(TASK STATEMENT)
Give back each line of the listing precisely as written.

----- RECORDS FOR PROCESSING -----

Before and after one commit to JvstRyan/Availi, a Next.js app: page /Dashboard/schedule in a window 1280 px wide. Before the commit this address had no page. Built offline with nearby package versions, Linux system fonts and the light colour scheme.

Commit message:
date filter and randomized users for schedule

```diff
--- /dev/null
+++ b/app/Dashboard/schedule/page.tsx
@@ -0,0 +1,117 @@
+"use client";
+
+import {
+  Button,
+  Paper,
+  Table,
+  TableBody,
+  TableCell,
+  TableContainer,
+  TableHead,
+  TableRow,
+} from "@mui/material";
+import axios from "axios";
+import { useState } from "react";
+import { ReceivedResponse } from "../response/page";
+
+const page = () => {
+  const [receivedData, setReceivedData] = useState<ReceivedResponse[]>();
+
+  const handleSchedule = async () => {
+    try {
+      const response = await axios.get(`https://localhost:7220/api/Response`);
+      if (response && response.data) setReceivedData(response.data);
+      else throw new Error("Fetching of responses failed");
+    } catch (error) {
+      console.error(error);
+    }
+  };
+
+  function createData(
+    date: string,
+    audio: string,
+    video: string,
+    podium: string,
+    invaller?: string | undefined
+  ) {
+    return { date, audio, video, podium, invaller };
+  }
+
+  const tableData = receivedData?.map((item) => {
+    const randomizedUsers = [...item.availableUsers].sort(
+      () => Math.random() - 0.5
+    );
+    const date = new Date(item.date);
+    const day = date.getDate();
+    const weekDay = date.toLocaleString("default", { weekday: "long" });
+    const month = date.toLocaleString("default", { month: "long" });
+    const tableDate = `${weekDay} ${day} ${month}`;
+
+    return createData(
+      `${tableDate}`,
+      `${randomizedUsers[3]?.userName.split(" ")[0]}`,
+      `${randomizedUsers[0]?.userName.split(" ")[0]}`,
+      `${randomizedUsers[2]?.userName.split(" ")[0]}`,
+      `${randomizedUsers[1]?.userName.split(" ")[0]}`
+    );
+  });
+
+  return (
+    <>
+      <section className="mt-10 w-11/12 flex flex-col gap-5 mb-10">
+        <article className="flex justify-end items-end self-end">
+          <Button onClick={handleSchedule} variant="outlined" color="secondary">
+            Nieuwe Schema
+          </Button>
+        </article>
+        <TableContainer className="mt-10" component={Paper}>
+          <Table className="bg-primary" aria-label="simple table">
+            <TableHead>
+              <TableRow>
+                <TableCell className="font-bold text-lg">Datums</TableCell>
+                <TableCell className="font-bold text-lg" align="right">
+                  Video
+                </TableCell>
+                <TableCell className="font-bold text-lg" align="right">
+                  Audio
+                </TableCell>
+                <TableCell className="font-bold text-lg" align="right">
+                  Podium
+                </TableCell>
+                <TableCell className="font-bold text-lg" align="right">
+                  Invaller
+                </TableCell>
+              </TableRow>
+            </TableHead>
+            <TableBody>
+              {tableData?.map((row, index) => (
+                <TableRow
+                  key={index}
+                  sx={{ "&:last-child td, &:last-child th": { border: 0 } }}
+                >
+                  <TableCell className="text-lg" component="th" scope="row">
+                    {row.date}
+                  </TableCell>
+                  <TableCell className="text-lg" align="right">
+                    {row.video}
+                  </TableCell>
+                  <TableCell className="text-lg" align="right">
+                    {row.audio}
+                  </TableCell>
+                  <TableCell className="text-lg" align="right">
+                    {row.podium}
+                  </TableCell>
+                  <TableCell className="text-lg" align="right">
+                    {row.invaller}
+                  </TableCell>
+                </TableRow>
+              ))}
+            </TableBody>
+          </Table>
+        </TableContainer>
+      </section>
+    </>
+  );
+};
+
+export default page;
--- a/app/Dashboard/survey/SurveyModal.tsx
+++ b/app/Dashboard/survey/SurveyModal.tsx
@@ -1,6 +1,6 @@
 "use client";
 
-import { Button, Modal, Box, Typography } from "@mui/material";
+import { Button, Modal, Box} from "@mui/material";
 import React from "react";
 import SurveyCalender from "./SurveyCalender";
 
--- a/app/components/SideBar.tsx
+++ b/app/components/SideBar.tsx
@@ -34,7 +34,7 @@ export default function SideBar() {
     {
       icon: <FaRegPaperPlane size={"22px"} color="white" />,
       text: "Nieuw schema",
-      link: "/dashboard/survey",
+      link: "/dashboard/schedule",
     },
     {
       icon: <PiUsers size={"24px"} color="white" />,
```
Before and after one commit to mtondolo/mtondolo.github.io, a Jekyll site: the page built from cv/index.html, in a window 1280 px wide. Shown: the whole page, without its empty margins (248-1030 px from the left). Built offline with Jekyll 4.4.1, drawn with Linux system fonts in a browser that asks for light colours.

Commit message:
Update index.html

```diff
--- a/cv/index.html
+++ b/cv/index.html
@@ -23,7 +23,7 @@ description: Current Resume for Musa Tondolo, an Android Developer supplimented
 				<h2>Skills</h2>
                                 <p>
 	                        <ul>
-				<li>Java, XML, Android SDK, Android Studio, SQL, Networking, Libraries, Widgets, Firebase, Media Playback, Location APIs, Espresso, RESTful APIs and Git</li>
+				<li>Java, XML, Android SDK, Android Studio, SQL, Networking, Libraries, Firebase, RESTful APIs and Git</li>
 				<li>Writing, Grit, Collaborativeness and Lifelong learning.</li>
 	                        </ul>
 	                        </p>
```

-----

(EXERCISE RESPONSE)
Before and after one commit to JvstRyan/Availi, a Next.js app: page /Dashboard/schedule in a window 1280 px wide. Before the commit this address had no page. Built offline with nearby package versions, Linux system fonts and the light colour scheme.

Commit message:
date filter and randomized users for schedule

```diff
--- /dev/null
+++ b/app/Dashboard/schedule/page.tsx
@@ -0,0 +1,117 @@
+"use client";
+
+import {
+  Button,
+  Paper,
+  Table,
+  TableBody,
+  TableCell,
+  TableContainer,
+  TableHead,
+  TableRow,
+} from "@mui/material";
+import axios from "axios";
+import { useState } from "react";
+import { ReceivedResponse } from "../response/page";
+
+const page = () => {
+  const [receivedData, setReceivedData] = useState<ReceivedResponse[]>();
+
+  const handleSchedule = async () => {
+    try {
+      const response = await axios.get(`https://localhost:7220/api/Response`);
+      if (response && response.data) setReceivedData(response.data);
+      else throw new Error("Fetching of responses failed");
+    } catch (error) {
+      console.error(error);
+    }
+  };
+
+  function createData(
+    date: string,
+    audio: string,
+    video: string,
+    podium: string,
+    invaller?: string | undefined
+  ) {
+    return { date, audio, video, podium, invaller };
+  }
+
+  const tableData = receivedData?.map((item) => {
+    const randomizedUsers = [...item.availableUsers].sort(
+      () => Math.random() - 0.5
+    );
+    const date = new Date(item.date);
+    const day = date.getDate();
+    const weekDay = date.toLocaleString("default", { weekday: "long" });
+    const month = date.toLocaleString("default", { month: "long" });
+    const tableDate = `${weekDay} ${day} ${month}`;
+
+    return createData(
+      `${tableDate}`,
+      `${randomizedUsers[3]?.userName.split(" ")[0]}`,
+      `${randomizedUsers[0]?.userName.split(" ")[0]}`,
+      `${randomizedUsers[2]?.userName.split(" ")[0]}`,
+      `${randomizedUsers[1]?.userName.split(" ")[0]}`
+    );
+  });
+
+  return (
+    <>
+      <section className="mt-10 w-11/12 flex flex-col gap-5 mb-10">
+        <article className="flex justify-end items-end self-end">
+          <Button onClick={handleSchedule} variant="outlined" color="secondary">
+            Nieuwe Schema
+          </Button>
+        </article>
+        <TableContainer className="mt-10" component={Paper}>
+          <Table className="bg-primary" aria-label="simple table">
+            <TableHead>
+              <TableRow>
+                <TableCell className="font-bold text-lg">Datums</TableCell>
+                <TableCell className="font-bold text-lg" align="right">
+                  Video
+                </TableCell>
+                <TableCell className="font-bold text-lg" align="right">
+                  Audio
+                </TableCell>
+                <TableCell className="font-bold text-lg" align="right">
+                  Podium
+                </TableCell>
+                <TableCell className="font-bold text-lg" align="right">
+                  Invaller
+                </TableCell>
+              </TableRow>
+            </TableHead>
+            <TableBody>
+              {tableData?.map((row, index) => (
+                <TableRow
+                  key={index}
+                  sx={{ "&:last-child td, &:last-child th": { border: 0 } }}
+                >
+                  <TableCell className="text-lg" component="th" scope="row">
+                    {row.date}
+                  </TableCell>
+                  <TableCell className="text-lg" align="right">
+                    {row.video}
+                  </TableCell>
+                  <TableCell className="text-lg" align="right">
+                    {row.audio}
+                  </TableCell>
+                  <TableCell className="text-lg" align="right">
+                    {row.podium}
+                  </TableCell>
+                  <TableCell className="text-lg" align="right">
+                    {row.invaller}
+                  </TableCell>
+                </TableRow>
+              ))}
+            </TableBody>
+          </Table>
+        </TableContainer>
+      </section>
+    </>
+  );
+};
+
+export default page;
--- a/app/Dashboard/survey/SurveyModal.tsx
+++ b/app/Dashboard/survey/SurveyModal.tsx
@@ -1,6 +1,6 @@
 "use client";
 
-import { Button, Modal, Box, Typography } from "@mui/material";
+import { Button, Modal, Box} from "@mui/material";
 import React from "react";
 import SurveyCalender from "./SurveyCalender";
 
--- a/app/components/SideBar.tsx
+++ b/app/components/SideBar.tsx
@@ -34,7 +34,7 @@ export default function SideBar() {
     {
       icon: <FaRegPaperPlane size={"22px"} color="white" />,
       text: "Nieuw schema",
-      link: "/dashboard/survey",
+      link: "/dashboard/schedule",
     },
     {
       icon: <PiUsers size={"24px"} color="white" />,
```
Before and after one commit to mtondolo/mtondolo.github.io, a Jekyll site: the page built from cv/index.html, in a window 1280 px wide. Shown: the whole page, without its empty margins (248-1030 px from the left). Built offline with Jekyll 4.4.1, drawn with Linux system fonts in a browser that asks for light colours.

Commit message:
Update index.html

```diff
--- a/cv/index.html
+++ b/cv/index.html
@@ -23,7 +23,7 @@ description: Current Resume for Musa Tondolo, an Android Developer supplimented
 				<h2>Skills</h2>
                                 <p>
 	                        <ul>
-				<li>Java, XML, Android SDK, Android Studio, SQL, Networking, Libraries, Widgets, Firebase, Media Playback, Location APIs, Espresso, RESTful APIs and Git</li>
+				<li>Java, XML, Android SDK, Android Studio, SQL, Networking, Libraries, Firebase, RESTful APIs and Git</li>
 				<li>Writing, Grit, Collaborativeness and Lifelong learning.</li>
 	                        </ul>
 	                        </p>
```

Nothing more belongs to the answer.